A report from Edmunds put the average price of a used car in 2014 at $16,800, which is a record, and a 5.7-percent increase from 2013. It also found 1-year-old and 4-year-old cars showed gains at or near the average, while some vintages showed gains of up to 18.4 percent.
Unlike a house, where it can take months or years to evict owners behind on their payments, some subprime lenders can now simply switch off a late borrower's car.
The length of car loans in the US keeps on growing as more and more consumers look for ways to save money every month to pay off obligations and necessities. Extremely low interest rates and more durable automobiles have become key factors in driving these new longer-term car loans, which can last anywhere from six to 10 years.
Automotive News reports Chrysler owes some of its recent sales success to a resurgence of subprime loans. Chrysler has a history of working with customers burdened with questionable finance histories, and lenders have begun to loosen credit restrictions. As a result, 29 out of every 100 auto loans for new Chrysler models went to buyers with a credit score under 680 in the first quarter of this year. Experian Automotive classifies loans tie
Subprime lending is on the rise throughout the auto industry, up 11 percent from the first quarter of last year. From the perspective of many auto dealers, that's a good thing.
We've decided to stop trying to guess what General Motors will do before its IPO – which might come next month or later this year or early next year.
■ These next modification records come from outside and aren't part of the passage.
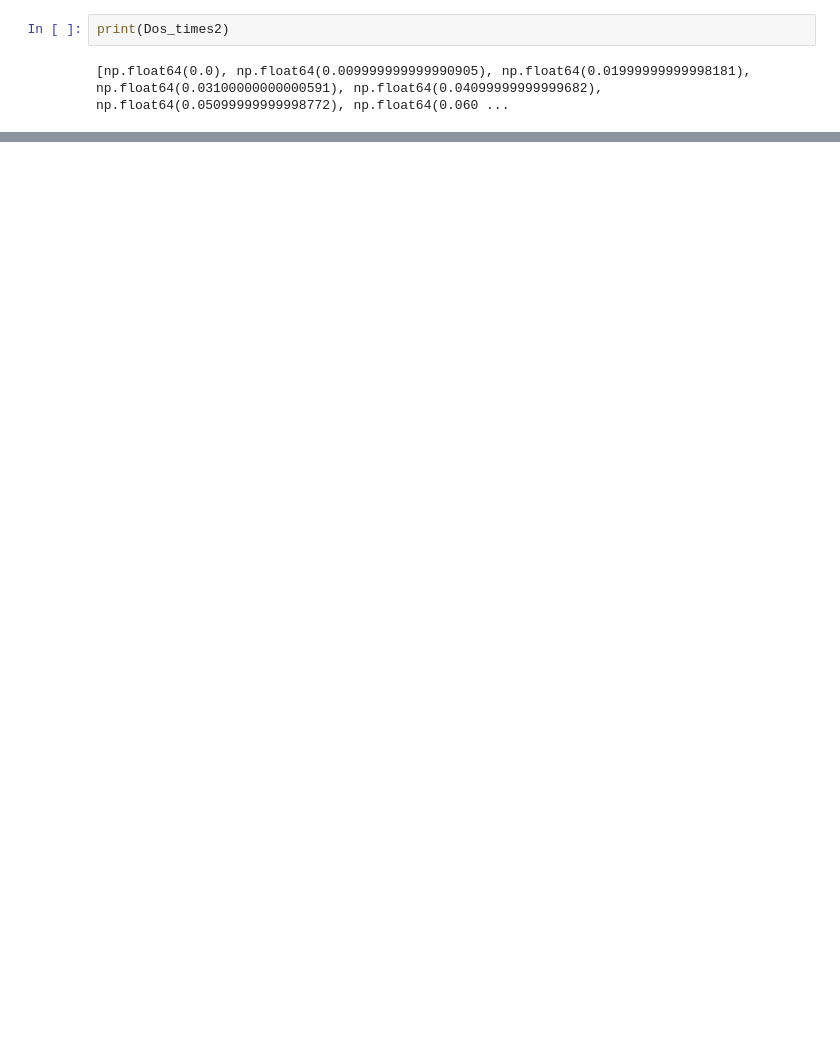
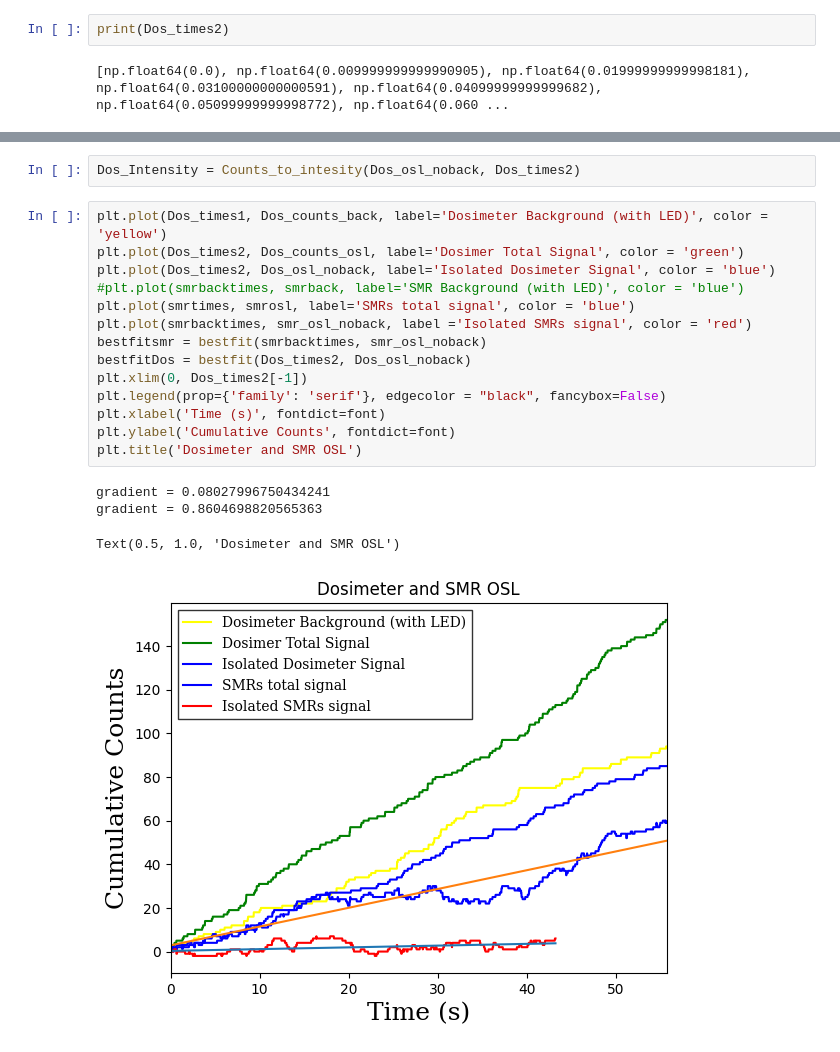
Before and after one commit to fhirstplace/Python-Labs-EDOS, a Jupyter notebook: counts graph maker (all).ipynb, the cells around one changed output, grey strips where cells are left out. Cells and saved outputs as stored; diff of their text form; blank space fills up the shorter version.

```diff
--- a/counts graph maker (all).ipynb
+++ b/counts graph maker (all).ipynb
@@ -125,0 +142,21 @@ print(Dos_times2)
+# %%
+Dos_Intensity = Counts_to_intesity(Dos_osl_noback, Dos_times2)
+# %%
+plt.plot(Dos_times1, Dos_counts_back, label='Dosimeter Background (with LED)', color = 'yellow')
+plt.plot(Dos_times2, Dos_counts_osl, label='Dosimer Total Signal', color = 'green')
+plt.plot(Dos_times2, Dos_osl_noback, label='Isolated Dosimeter Signal', color = 'blue')
+#plt.plot(smrbacktimes, smrback, label='SMR Background (with LED)', color = 'blue')
+plt.plot(smrtimes, smrosl, label='SMRs total signal', color = 'blue')
+plt.plot(smrbacktimes, smr_osl_noback, label ='Isolated SMRs signal', color = 'red')
+bestfitsmr = bestfit(smrbacktimes, smr_osl_noback)
+bestfitDos = bestfit(Dos_times2, Dos_osl_noback)
+plt.xlim(0, Dos_times2[-1])
+plt.legend(prop={'family': 'serif'}, edgecolor = "black", fancybox=False)
+plt.xlabel('Time (s)', fontdict=font)
+plt.ylabel('Cumulative Counts', fontdict=font)
+plt.title('Dosimeter and SMR OSL')
+# %% [output]
+gradient = 0.08027996750434241
+gradient = 0.8604698820565363
+Text(0.5, 1.0, 'Dosimeter and SMR OSL')
+[figure, added]
```
Also changed, not shown: parts of 4 cells of this notebook, 2 other files.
What we do know is that GM has wanted to secure a captive finance arm before an IPO,
In a word, yes. The Detroit News reports that General Motors is looking to find a way to tap into the subprime lending market that accounts for 16 percent of the overall car-buying market. There is, after all, plenty of pressure to sell more vehicles to enhance the company's value leading up to its initial stock sale. But while GM would like to strategically go after subprime borrowers, there is one significant roadblock in the
GMAC has loosened the purse strings, with General Motors' finance arm allocating $6 billion for auto loans for the next 60 days. The 60 day mark is critical to GM, as it is the government's drop-dead date to satisfy Auto Task Force viability requirements. The cash infusion will help struggling dealers with dried up credit channels, but it will also be used to finance cars and trucks to people with credit scores under 620. The under 620 crowd is referred to as subprime, a term that is now synonym